If you could reveal to me from beneath
the comforter your body, your romper corporeal,
if you could in one hand hold a sign
and in the other a complementary sign,
if you could also in Spanish with a wave,
even just a wave of your hand, perhaps
with a ticket for Tokyo in it, or if you could
in a small note tucked beneath a lamp in a Hilton,
if you could from your cheek remove
that first blush, from that mortar the spark
in that joyous July, from that sky a cloud
and with that cloud the whole sky,
if you could from the sea remove the sea
and in the drying sand beneath it
write in bold your NO, would it kill you?



There is a Japanese word for the way you fill up
a glass at the tap,
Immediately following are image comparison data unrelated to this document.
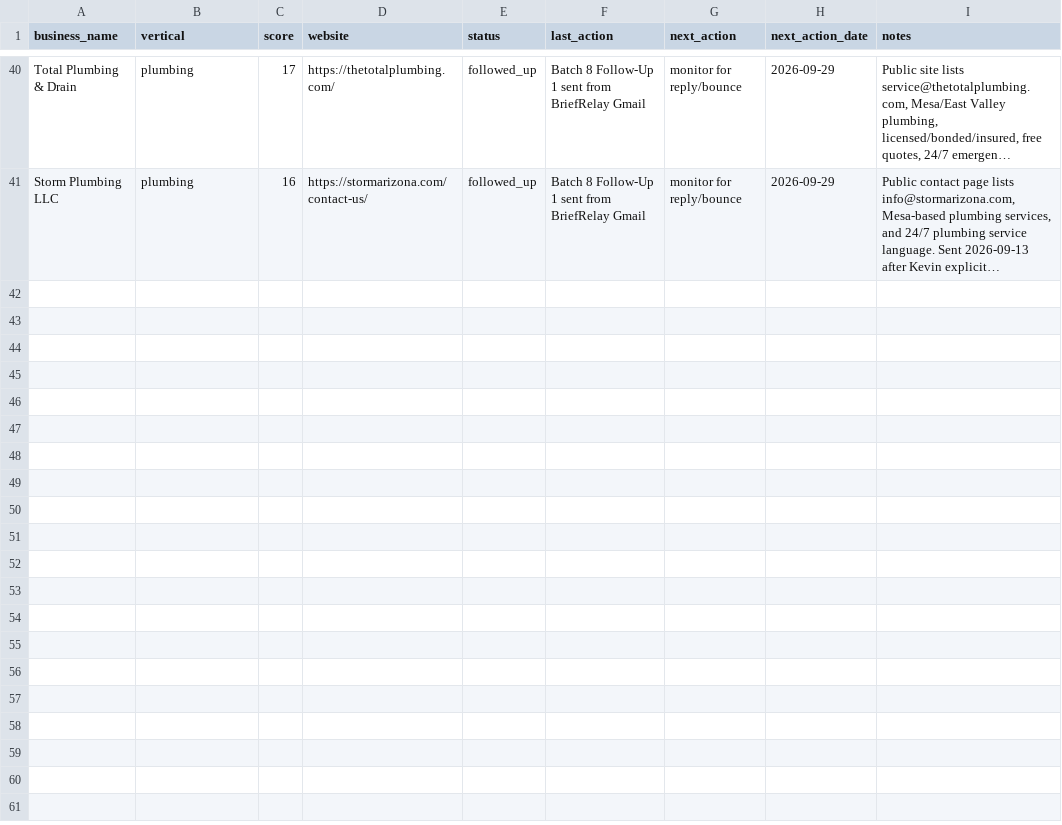
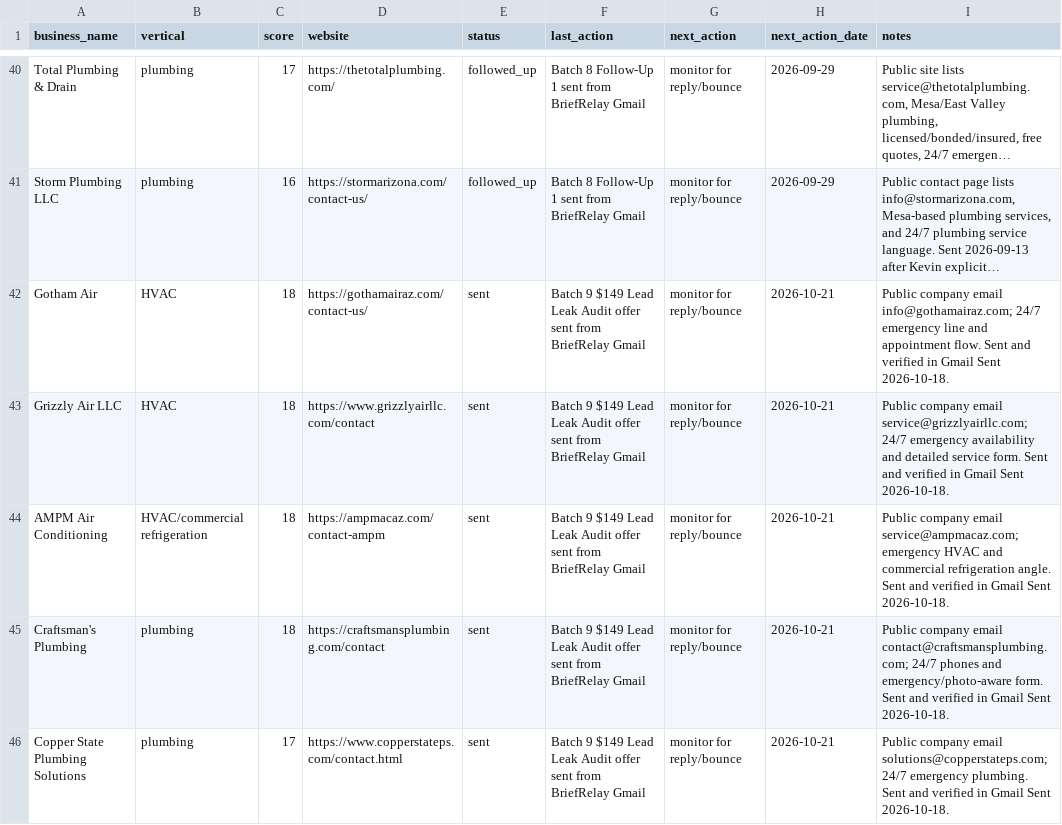
Before and after one commit to getbriefrelay/getbriefrelay.github.io, a CSV file: data/ai-money-venture/outreach/prospect_tracker.csv, drawn as a sheet; only a part is shown, gaps mark what is left out; long unchanged cells end in …; the diff names each change by its address in the sheet, - before the commit and + after, or states it on an @@ line.

```diff
--- a/data/ai-money-venture/outreach/prospect_tracker.csv
+++ b/data/ai-money-venture/outreach/prospect_tracker.csv
+row 42: Gotham Air | HVAC | 18 | https://gothamairaz.com/contact-us/ | sent | Batch 9 $149 Lead Leak Audit offer sent from BriefRelay Gmail | monitor for reply/bounce | 2026-10-21 | Public company email info@gothamairaz.com; 24/7 emergency line and appointment flow. Sent and verified in Gmail Sent 2026-10-18.
+row 43: Grizzly Air LLC | HVAC | 18 | https://www.grizzlyairllc.com/contact | sent | Batch 9 $149 Lead Leak Audit offer sent from BriefRelay Gmail | monitor for reply/bounce | 2026-10-21 | Public company email service@grizzlyairllc.com; 24/7 emergency availability and detailed service form. Sent and verified in Gmail Sent 2026-10-18.
+row 44: AMPM Air Conditioning | HVAC/commercial refrigeration | 18 | https://ampmacaz.com/contact-ampm | sent | Batch 9 $149 Lead Leak Audit offer sent from BriefRelay Gmail | monitor for reply/bounce | 2026-10-21 | Public company email service@ampmacaz.com; emergency HVAC and commercial refrigeration angle. Sent and verified in Gmail Sent 2026-10-18.
+row 45: Craftsman's Plumbing | plumbing | 18 | https://craftsmansplumbing.com/contact | sent | Batch 9 $149 Lead Leak Audit offer sent from BriefRelay Gmail | monitor for reply/bounce | 2026-10-21 | Public company email contact@craftsmansplumbing.com; 24/7 phones and emergency/photo-aware form. Sent and verified in Gmail Sent 2026-10-18.
+row 46: Copper State Plumbing Solutions | plumbing | 17 | https://www.copperstateps.com/contact.html | sent | Batch 9 $149 Lead Leak Audit offer sent from BriefRelay Gmail | monitor for reply/bounce | 2026-10-21 | Public company email solutions@copperstateps.com; 24/7 emergency plumbing. Sent and verified in Gmail Sent 2026-10-18.
```
Also changed, not shown: data/ai-money-venture/outreach/batch9_lead_leak_audit_targets.csv, data/ai-money-venture/outreach/outreach_log.csv, 1 other file.
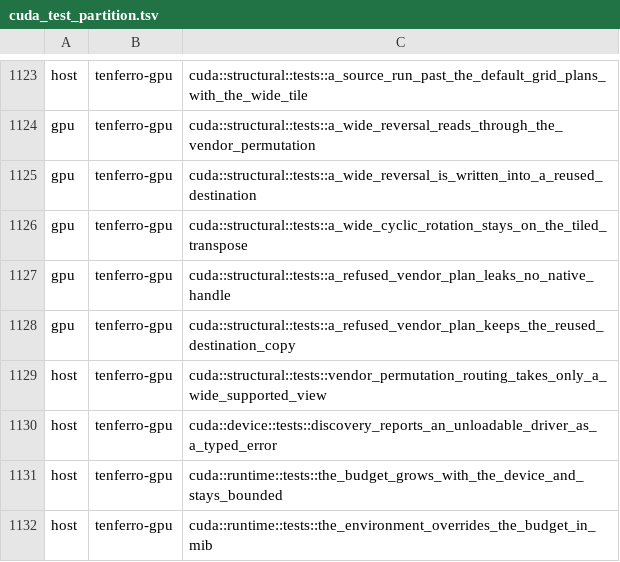
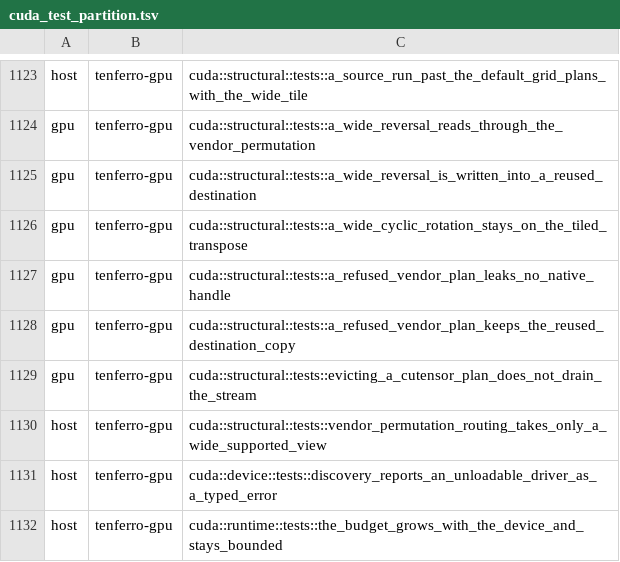
Before and after one commit to tensor4all/tenferro-rs, a TSV file: scripts/ci/cuda_test_partition.tsv, drawn as a sheet; only a part is shown, gaps mark what is left out; the shorter side is filled out with more unchanged rows; the diff names each change by its address in the sheet, - before the commit and + after, or states it on an @@ line.

```diff
--- a/scripts/ci/cuda_test_partition.tsv
+++ b/scripts/ci/cuda_test_partition.tsv
+row 1129: gpu | tenferro-gpu | cuda::structural::tests::evicting_a_cutensor_plan_does_not_drain_the_stream
```
Also changed, not shown: 3 other files.
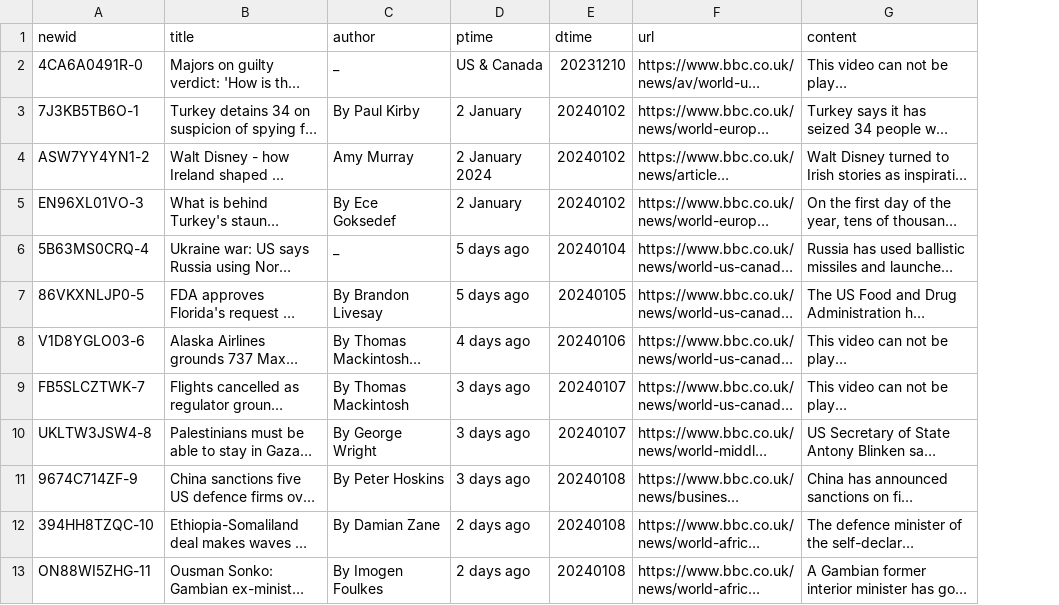
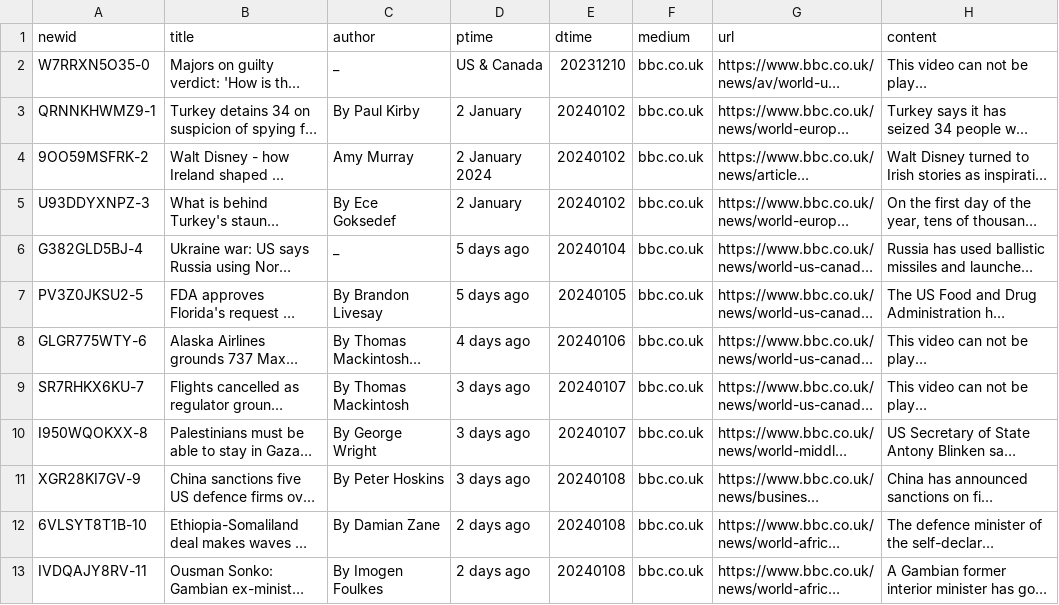
Before and after one commit to Wang-mis/pleasenews, a CSV file: pnews/bbc.co.uk.csv, drawn as a sheet; long unchanged cells end in …; the diff names each change by its address in the sheet, - before the commit and + after, or states it on an @@ line.

```diff
--- a/pnews/bbc.co.uk.csv
+++ b/pnews/bbc.co.uk.csv
+column F (medium), rows 2-13: all bbc.co.uk
-A2 (newid): 4CA6A0491R-0
+A2 (newid): W7RRXN5O35-0
-A3 (newid): 7J3KB5TB6O-1
+A3 (newid): QRNNKHWMZ9-1
-A4 (newid): ASW7YY4YN1-2
+A4 (newid): 9OO59MSFRK-2
-A5 (newid): EN96XL01VO-3
+A5 (newid): U93DDYXNPZ-3
-A6 (newid): 5B63MS0CRQ-4
+A6 (newid): G382GLD5BJ-4
-A7 (newid): 86VKXNLJP0-5
+A7 (newid): PV3Z0JKSU2-5
-A8 (newid): V1D8YGLO03-6
+A8 (newid): GLGR775WTY-6
-A9 (newid): FB5SLCZTWK-7
+A9 (newid): SR7RHKX6KU-7
-A10 (newid): UKLTW3JSW4-8
+A10 (newid): I950WQOKXX-8
-A11 (newid): 9674C714ZF-9
+A11 (newid): XGR28KI7GV-9
-A12 (newid): 394HH8TZQC-10
+A12 (newid): 6VLSYT8T1B-10
-A13 (newid): ON88WI5ZHG-11
+A13 (newid): IVDQAJY8RV-11
```
Also changed, not shown: pnews/bbc.com.csv, pnews/cnn.com.csv, 2 other files.
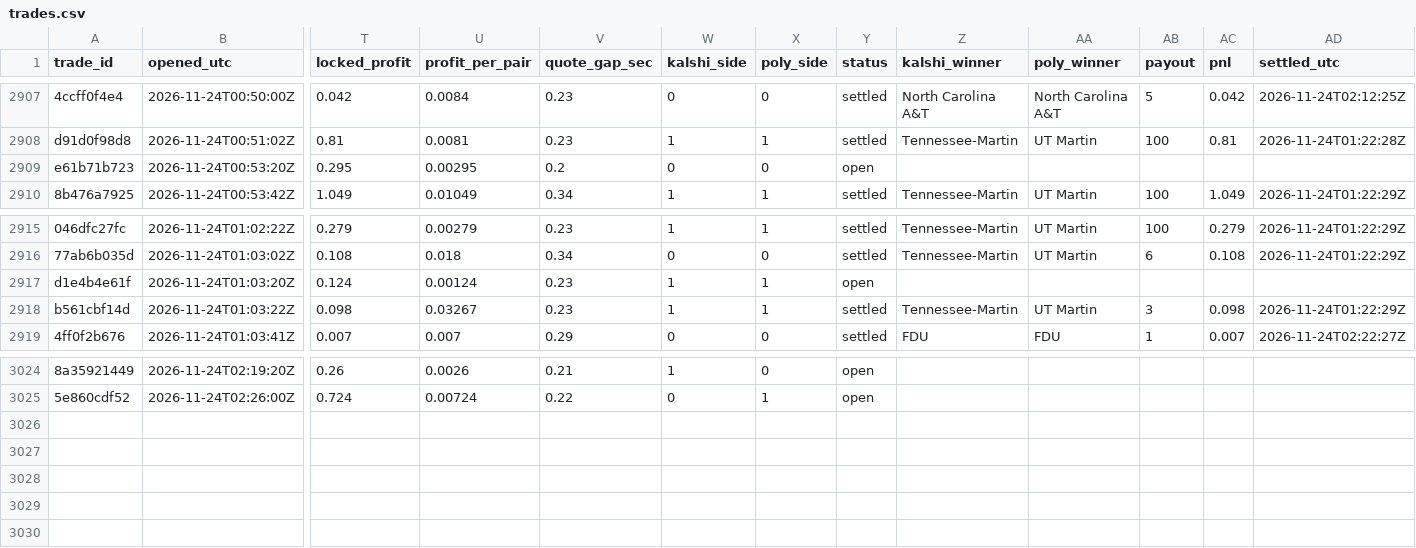
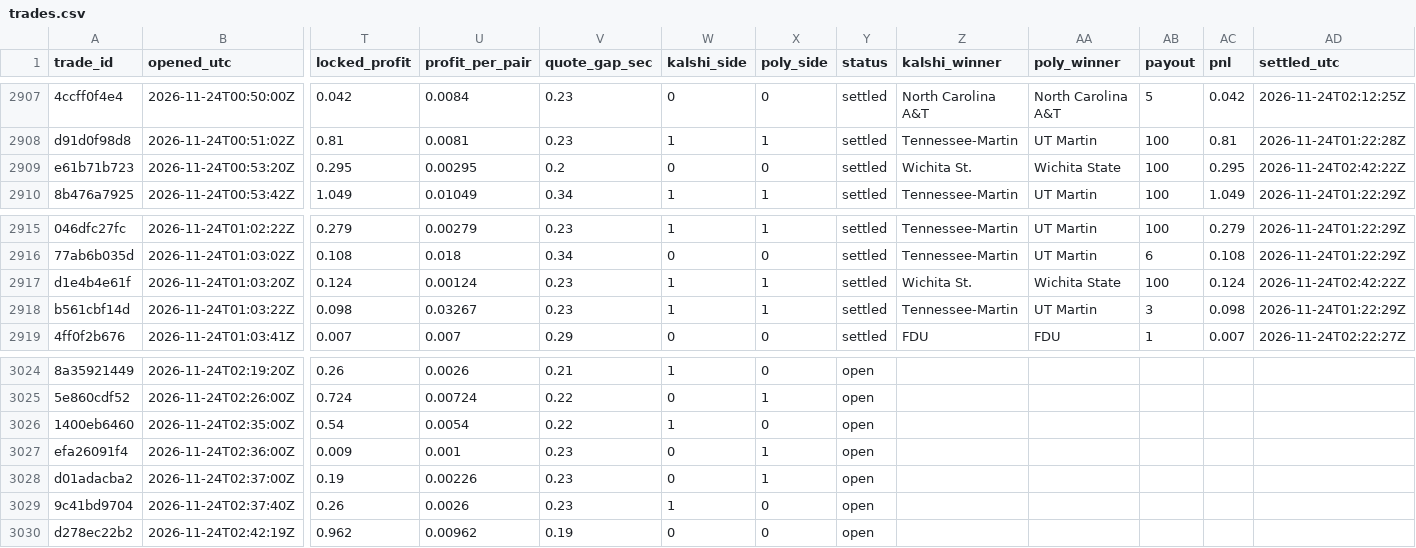
Before and after one commit to gwjp19/Garage-Band-Hedge-Fund, a CSV file: data/trades.csv, drawn as a sheet; only a part is shown, gaps mark what is left out; rows hold the shown columns only; the diff names each change by its address in the sheet, - before the commit and + after, or states it on an @@ line.

```diff
--- a/data/trades.csv
+++ b/data/trades.csv
-Y2909 (status): open
+Y2909 (status): settled
-Z2909 (kalshi_winner): (empty)
+Z2909 (kalshi_winner): Wichita St.
-AA2909 (poly_winner): (empty)
+AA2909 (poly_winner): Wichita State
-AB2909 (payout): (empty)
+AB2909 (payout): 100
-AC2909 (pnl): (empty)
+AC2909 (pnl): 0.295
-AD2909 (settled_utc): (empty)
+AD2909 (settled_utc): 2026-11-24T02:42:22Z
-Y2917 (status): open
+Y2917 (status): settled
-Z2917 (kalshi_winner): (empty)
+Z2917 (kalshi_winner): Wichita St.
-AA2917 (poly_winner): (empty)
+AA2917 (poly_winner): Wichita State
-AB2917 (payout): (empty)
+AB2917 (payout): 100
-AC2917 (pnl): (empty)
+AC2917 (pnl): 0.124
-AD2917 (settled_utc): (empty)
+AD2917 (settled_utc): 2026-11-24T02:42:22Z
+row 3026: 1400eb6460 | 2026-11-24T02:35:00Z | 0.54 | 0.0054 | 0.22 | 1 | 0 | open
+row 3027: efa26091f4 | 2026-11-24T02:36:00Z | 0.009 | 0.001 | 0.23 | 0 | 1 | open
+row 3028: d01adacba2 | 2026-11-24T02:37:00Z | 0.19 | 0.00226 | 0.23 | 0 | 1 | open
+row 3029: 9c41bd9704 | 2026-11-24T02:37:40Z | 0.26 | 0.0026 | 0.23 | 1 | 0 | open
+row 3030: d278ec22b2 | 2026-11-24T02:42:19Z | 0.962 | 0.00962 | 0.19 | 0 | 0 | open
```
Also changed, not shown: data/gaps.csv, data/rechecks.csv, 1 other file.
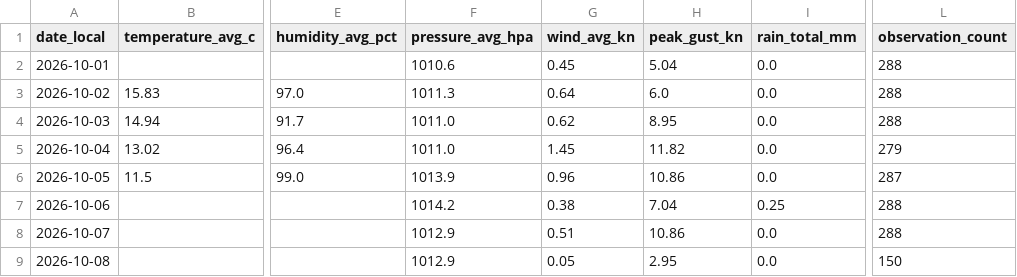
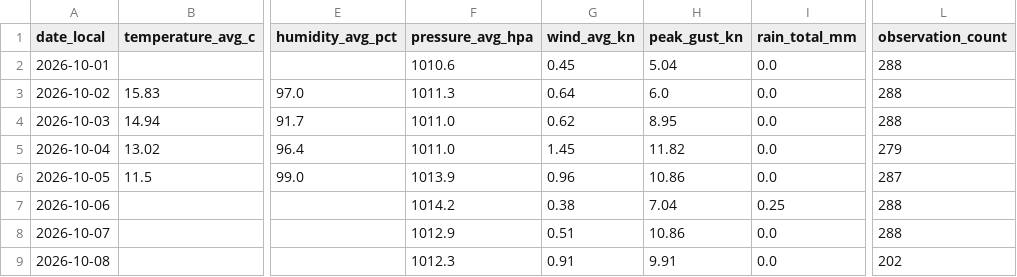
Before and after one commit to TrentinP/brambley-weather, a CSV file: data/daily/2026-10.csv, drawn as a sheet; only a part is shown, gaps mark what is left out; the diff names each change by its address in the sheet, - before the commit and + after, or states it on an @@ line.

```diff
--- a/data/daily/2026-10.csv
+++ b/data/daily/2026-10.csv
-F9 (pressure_avg_hpa): 1012.9
+F9 (pressure_avg_hpa): 1012.3
-G9 (wind_avg_kn): 0.05
+G9 (wind_avg_kn): 0.91
-H9 (peak_gust_kn): 2.95
+H9 (peak_gust_kn): 9.91
-L9 (observation_count): 150
+L9 (observation_count): 202
```
Also changed, not shown: 3 other files.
a word for the more morning the day doesn’t offer,

a word for the shape you wanted to leave at the edge of my bed,

a word—also Japanese—for the cut of the rope they loosen
to unmoor the ferry from the harbor,

a word for seeing the shore of departure thin and mist over,

and a word for yearning for the knowledge of that word.

In German there’s one for confusing
a bird with a squirrel shouting from a rooftop,

a verboten word in Belgian that, when spoken, releases a note
so blessed the speaker alternates

between laughter and masochism to combat the laughter
and then laughter to handle the pain of masochism.

In me, there is a word I need to say to you
to smooth the round where you ball up in me,

a word untranslatable, not quite no, probably
from the French for the smoke a fired synapse leaves behind,

or the Dutch for the traces of blue lace stuck to the spinner
after a cloud of cotton candy’s scraped out.

I am searching for it as if for my own arms.

But whatever the word from whichever the tongue, it will pass
as Yola passed, and Umbrian, Oscan, Etruscan, etcetera.

After all, a word didn’t smile and nab my last blueberry from across the table.
A word didn’t refill my mug with your mug.

It wasn’t a word’s shoulders I pressed into the mattress,
not a word that arched and sweat on a low thread count,

and it won’t be a word that knots your bindle to its stick,

that escorts you up the gangway and steadies your step
into your speechless dinghy and on your silent way.


These poems appear in Rich Smith's forthcoming book, All Talk, from Poor Claudia, which you can pre-order here.


  1. Rich–wonderfull images cascading throughout that second poem. A fine poem.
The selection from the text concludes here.